To do: Scan the listing for the word "byte", and copy out each line where it is found.

Segment Start: Record excerpts

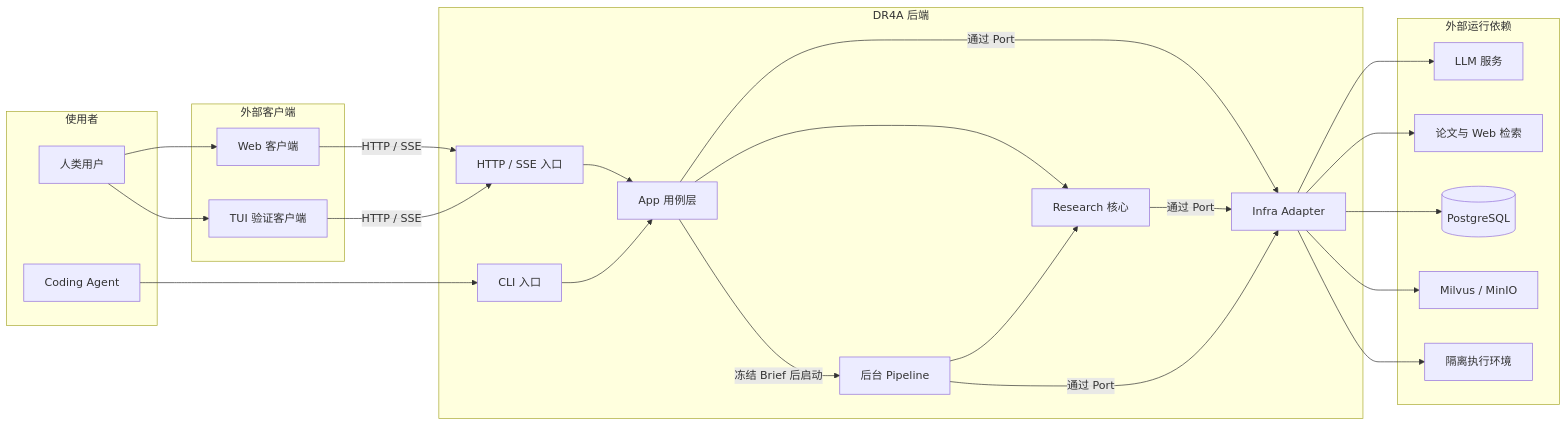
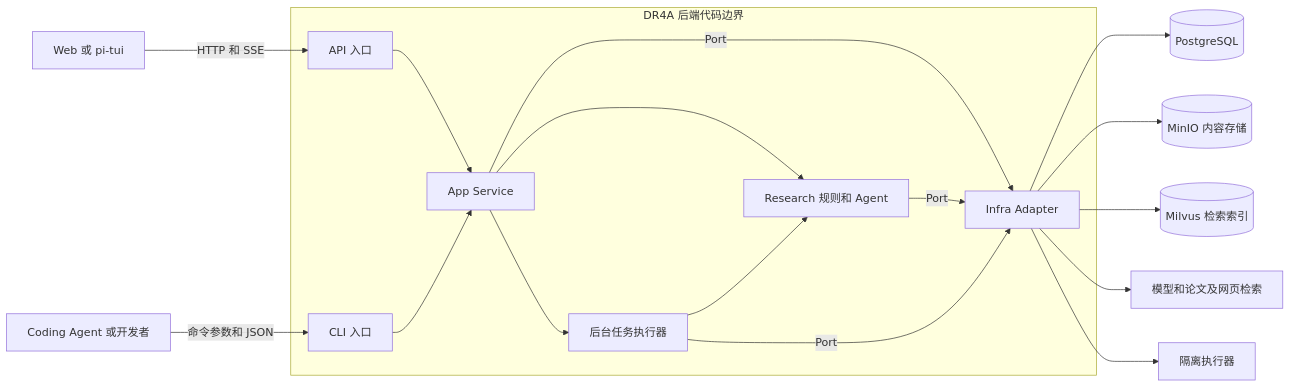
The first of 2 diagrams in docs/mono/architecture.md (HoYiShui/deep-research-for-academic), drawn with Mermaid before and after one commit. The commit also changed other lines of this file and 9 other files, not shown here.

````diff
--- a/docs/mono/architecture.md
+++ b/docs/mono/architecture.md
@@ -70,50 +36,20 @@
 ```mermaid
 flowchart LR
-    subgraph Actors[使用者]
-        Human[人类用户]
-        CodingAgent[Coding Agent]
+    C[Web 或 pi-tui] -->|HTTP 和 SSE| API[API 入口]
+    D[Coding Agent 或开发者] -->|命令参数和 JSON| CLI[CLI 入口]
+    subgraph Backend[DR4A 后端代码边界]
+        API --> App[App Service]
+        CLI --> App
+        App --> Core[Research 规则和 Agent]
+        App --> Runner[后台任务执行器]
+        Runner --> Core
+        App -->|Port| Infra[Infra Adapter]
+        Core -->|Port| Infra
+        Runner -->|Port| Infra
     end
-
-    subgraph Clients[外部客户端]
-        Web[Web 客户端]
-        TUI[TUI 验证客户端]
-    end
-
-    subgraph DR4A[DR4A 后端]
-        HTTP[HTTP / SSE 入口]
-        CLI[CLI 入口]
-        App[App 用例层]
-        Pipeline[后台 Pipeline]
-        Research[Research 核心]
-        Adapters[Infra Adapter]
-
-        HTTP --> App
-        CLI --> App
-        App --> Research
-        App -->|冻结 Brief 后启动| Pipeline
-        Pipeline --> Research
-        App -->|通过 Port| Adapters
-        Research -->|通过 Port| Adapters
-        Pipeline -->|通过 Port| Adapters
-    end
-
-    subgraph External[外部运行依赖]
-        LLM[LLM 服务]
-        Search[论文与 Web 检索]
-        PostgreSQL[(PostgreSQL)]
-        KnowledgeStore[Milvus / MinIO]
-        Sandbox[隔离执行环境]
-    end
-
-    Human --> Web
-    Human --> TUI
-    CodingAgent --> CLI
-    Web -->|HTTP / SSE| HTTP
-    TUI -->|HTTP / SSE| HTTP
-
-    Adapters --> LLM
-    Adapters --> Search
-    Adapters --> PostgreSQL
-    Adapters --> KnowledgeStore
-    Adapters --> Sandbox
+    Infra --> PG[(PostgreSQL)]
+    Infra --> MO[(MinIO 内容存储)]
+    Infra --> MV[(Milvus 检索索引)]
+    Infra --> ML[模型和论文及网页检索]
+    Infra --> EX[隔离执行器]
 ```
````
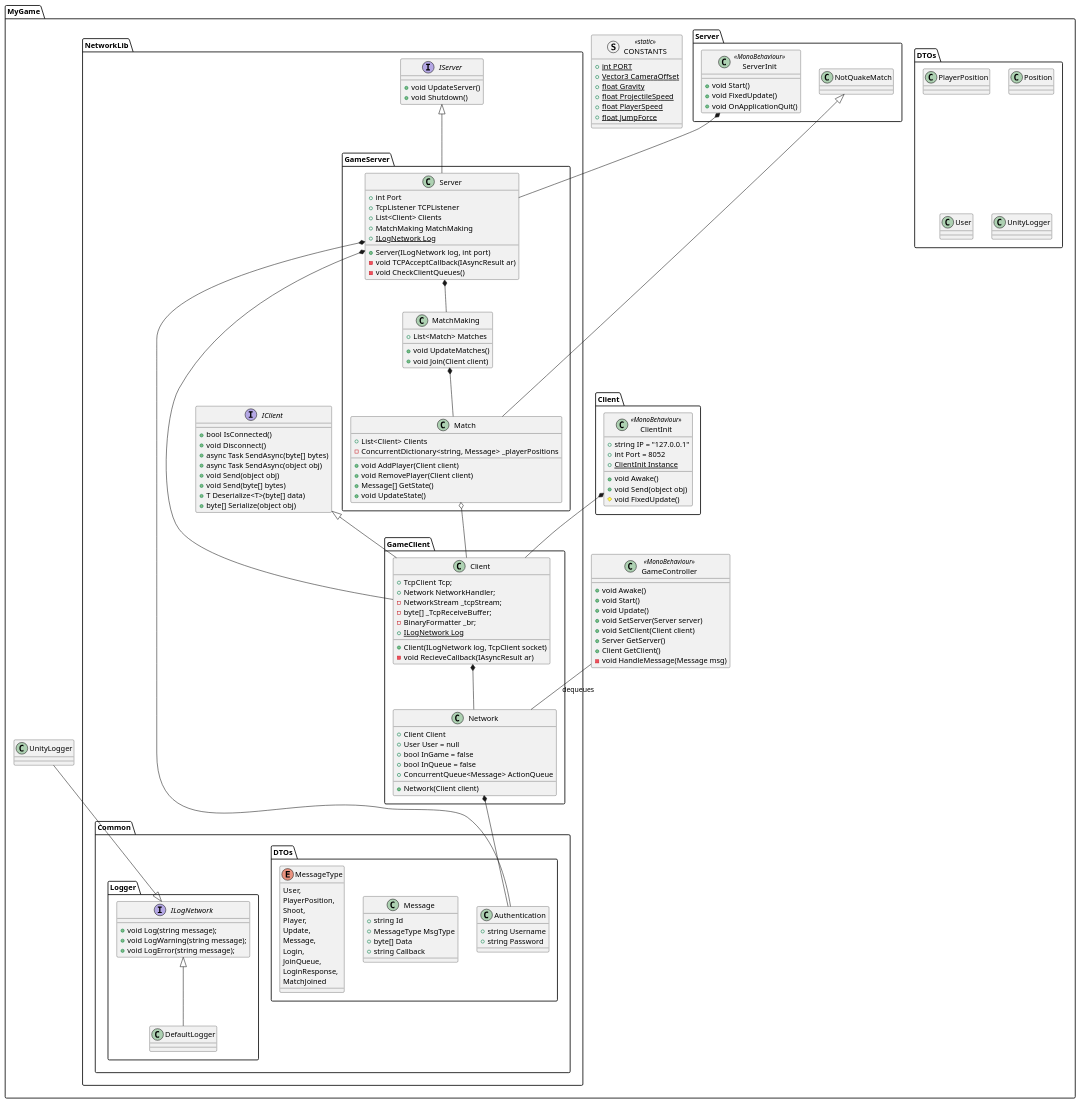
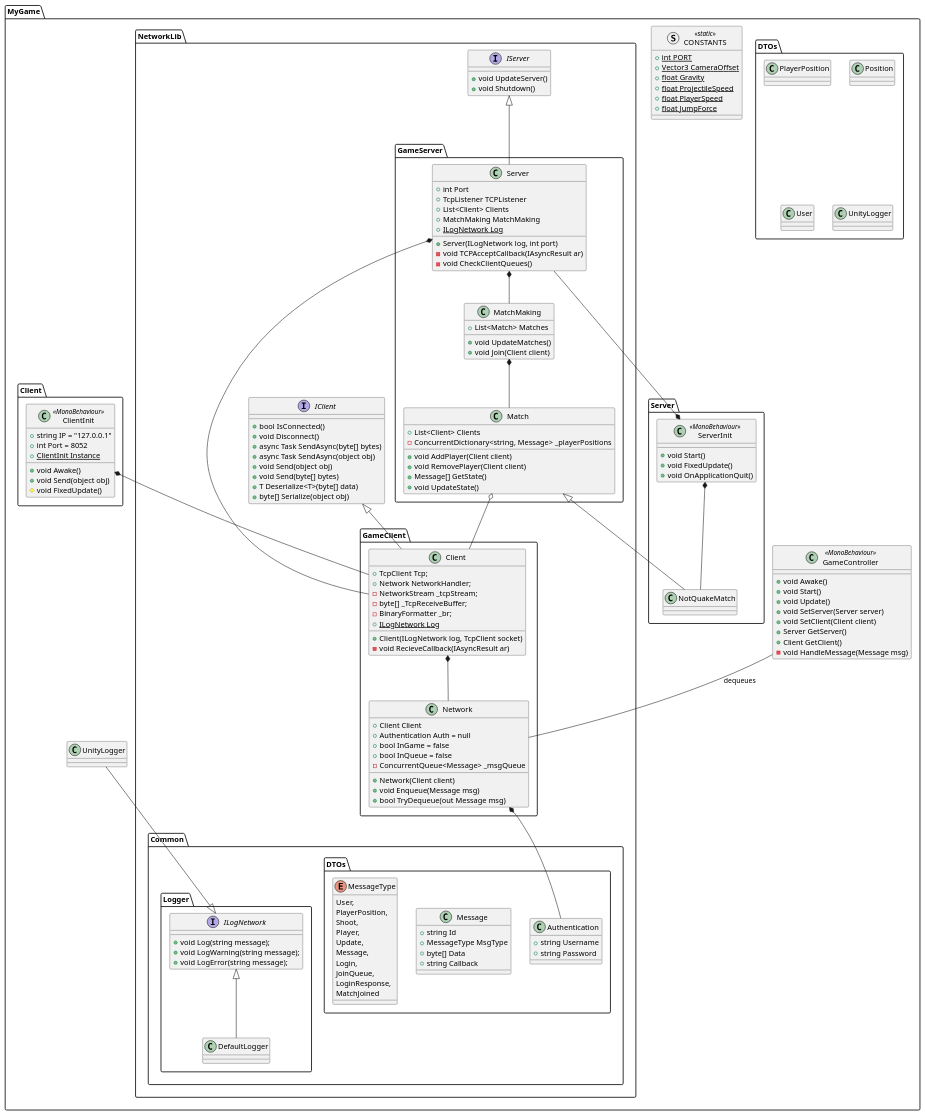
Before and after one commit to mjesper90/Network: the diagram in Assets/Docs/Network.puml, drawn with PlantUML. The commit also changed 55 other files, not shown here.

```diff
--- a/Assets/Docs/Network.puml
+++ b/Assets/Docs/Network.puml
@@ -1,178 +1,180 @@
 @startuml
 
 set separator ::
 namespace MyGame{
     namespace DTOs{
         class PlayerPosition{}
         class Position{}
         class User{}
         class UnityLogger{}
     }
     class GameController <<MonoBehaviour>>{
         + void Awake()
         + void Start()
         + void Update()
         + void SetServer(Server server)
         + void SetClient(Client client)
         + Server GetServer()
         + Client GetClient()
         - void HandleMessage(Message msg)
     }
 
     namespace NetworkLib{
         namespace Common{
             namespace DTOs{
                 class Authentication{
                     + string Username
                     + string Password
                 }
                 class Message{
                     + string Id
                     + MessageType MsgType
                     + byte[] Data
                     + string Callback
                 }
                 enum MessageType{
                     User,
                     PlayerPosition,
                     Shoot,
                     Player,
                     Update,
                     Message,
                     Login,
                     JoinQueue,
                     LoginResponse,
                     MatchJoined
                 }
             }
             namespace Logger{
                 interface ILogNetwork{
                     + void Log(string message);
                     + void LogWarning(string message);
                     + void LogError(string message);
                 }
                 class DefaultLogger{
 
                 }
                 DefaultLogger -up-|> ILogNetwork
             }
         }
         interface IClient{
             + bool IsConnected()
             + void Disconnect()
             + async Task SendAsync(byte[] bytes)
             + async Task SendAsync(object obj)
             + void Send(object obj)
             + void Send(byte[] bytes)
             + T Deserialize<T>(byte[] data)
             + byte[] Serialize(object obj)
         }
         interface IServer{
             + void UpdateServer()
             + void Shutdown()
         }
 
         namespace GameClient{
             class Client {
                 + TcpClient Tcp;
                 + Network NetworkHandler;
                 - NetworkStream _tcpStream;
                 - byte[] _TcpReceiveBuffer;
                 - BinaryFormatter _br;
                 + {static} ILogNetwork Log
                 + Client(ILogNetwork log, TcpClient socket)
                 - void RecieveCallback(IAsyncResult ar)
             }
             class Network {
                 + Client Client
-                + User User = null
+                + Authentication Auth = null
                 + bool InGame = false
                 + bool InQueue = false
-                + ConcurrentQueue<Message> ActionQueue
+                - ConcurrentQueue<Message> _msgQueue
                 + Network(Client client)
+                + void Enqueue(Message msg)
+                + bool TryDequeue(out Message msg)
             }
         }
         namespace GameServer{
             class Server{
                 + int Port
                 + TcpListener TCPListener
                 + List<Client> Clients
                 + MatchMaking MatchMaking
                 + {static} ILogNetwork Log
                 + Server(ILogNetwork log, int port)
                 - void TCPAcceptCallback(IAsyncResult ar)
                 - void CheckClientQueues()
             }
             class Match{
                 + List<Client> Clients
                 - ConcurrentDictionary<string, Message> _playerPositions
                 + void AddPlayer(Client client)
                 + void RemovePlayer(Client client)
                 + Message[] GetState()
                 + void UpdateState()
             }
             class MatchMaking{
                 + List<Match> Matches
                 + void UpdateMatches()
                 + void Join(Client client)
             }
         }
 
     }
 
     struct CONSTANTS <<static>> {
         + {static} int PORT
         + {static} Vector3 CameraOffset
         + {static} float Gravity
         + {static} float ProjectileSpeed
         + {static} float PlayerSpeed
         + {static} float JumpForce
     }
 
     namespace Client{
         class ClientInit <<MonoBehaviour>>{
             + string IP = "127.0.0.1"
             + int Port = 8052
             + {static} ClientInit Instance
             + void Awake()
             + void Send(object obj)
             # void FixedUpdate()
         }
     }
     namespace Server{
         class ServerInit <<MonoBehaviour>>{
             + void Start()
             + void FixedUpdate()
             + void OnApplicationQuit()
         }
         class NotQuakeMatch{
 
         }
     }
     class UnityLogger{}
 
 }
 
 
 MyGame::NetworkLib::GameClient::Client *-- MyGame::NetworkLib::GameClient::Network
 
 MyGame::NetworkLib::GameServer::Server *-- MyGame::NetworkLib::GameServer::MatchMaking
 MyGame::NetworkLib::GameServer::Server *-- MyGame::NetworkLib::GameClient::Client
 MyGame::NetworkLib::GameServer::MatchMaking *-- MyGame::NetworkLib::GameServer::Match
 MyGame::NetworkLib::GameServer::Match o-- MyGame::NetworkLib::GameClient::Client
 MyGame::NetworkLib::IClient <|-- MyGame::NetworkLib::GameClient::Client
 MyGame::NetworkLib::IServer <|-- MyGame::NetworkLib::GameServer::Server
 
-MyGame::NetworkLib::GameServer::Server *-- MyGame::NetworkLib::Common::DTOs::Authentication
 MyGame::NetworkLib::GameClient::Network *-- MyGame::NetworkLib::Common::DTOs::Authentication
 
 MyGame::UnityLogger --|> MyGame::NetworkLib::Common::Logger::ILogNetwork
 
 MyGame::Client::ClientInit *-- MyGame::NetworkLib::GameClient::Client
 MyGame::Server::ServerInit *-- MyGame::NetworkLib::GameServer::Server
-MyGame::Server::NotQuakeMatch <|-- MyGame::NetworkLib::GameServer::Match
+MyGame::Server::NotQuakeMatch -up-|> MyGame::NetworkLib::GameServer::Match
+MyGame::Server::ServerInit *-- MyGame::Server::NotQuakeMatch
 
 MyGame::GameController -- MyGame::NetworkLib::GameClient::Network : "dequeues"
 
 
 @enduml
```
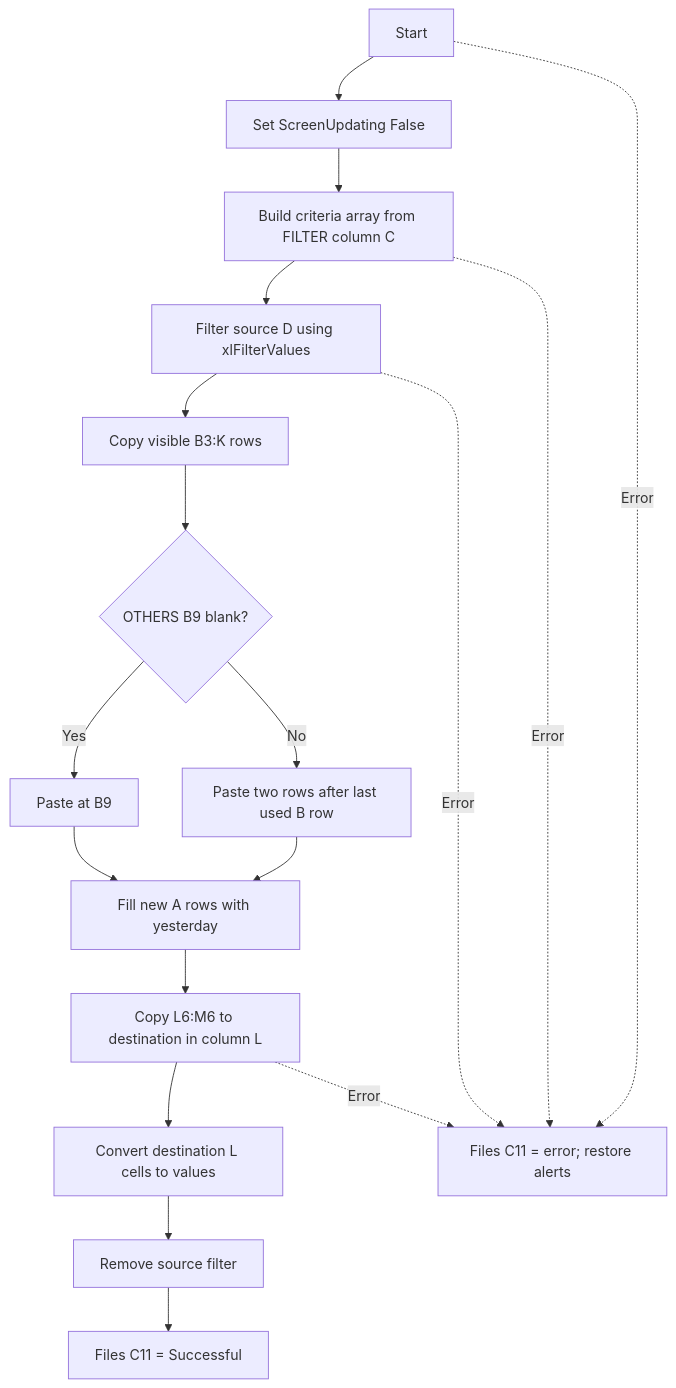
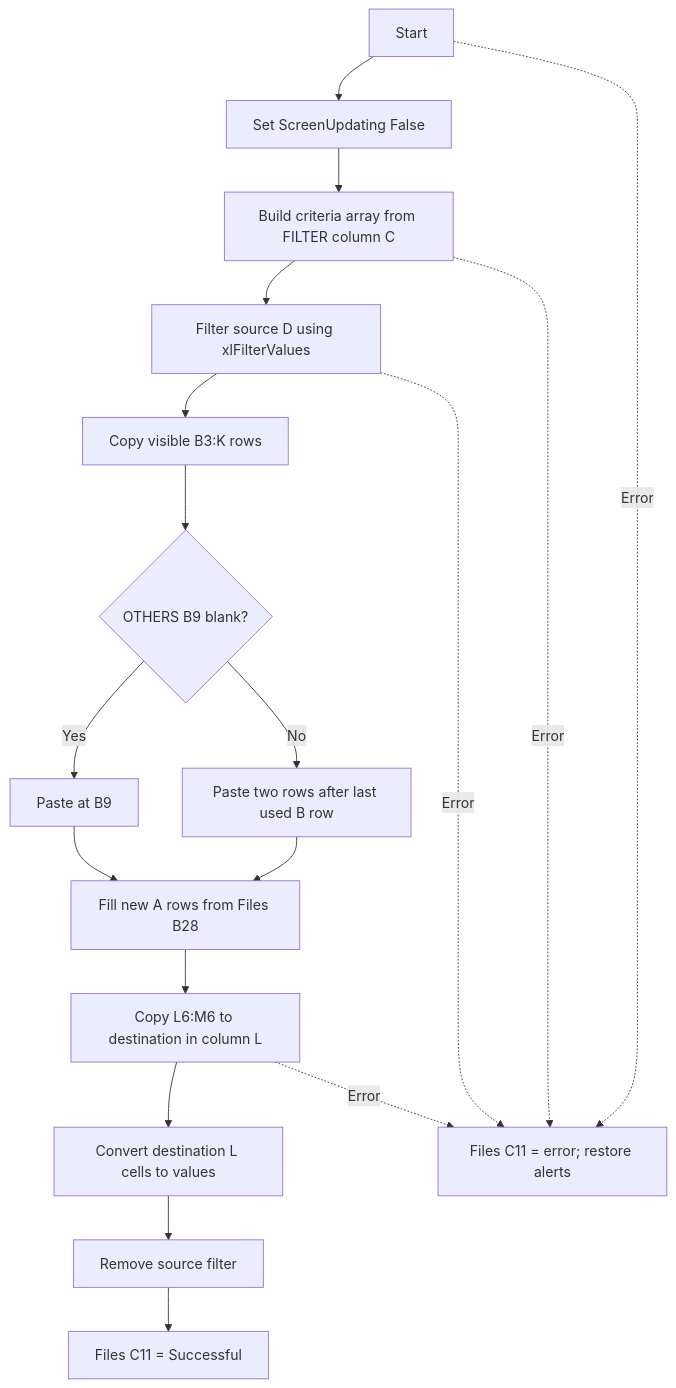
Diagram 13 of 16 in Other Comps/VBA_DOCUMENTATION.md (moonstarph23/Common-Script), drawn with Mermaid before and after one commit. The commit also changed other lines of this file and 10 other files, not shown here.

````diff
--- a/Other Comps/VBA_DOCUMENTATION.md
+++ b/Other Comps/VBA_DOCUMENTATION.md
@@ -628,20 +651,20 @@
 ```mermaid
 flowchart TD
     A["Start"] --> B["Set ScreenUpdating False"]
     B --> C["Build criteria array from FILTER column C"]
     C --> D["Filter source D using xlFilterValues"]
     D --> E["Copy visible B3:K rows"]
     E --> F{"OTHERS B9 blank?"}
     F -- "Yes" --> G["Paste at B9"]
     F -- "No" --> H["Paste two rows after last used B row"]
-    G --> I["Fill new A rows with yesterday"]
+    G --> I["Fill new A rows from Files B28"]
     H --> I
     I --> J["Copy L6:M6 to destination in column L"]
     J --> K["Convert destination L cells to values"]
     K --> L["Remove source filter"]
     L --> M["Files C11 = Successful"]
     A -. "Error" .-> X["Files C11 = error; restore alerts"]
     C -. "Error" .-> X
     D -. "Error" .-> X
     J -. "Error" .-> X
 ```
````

Segment End: Record excerpts

Response area:
                     + byte[] Data
             + async Task SendAsync(byte[] bytes)
             + void Send(byte[] bytes)
             + T Deserialize<T>(byte[] data)
             + byte[] Serialize(object obj)
                 - byte[] _TcpReceiveBuffer;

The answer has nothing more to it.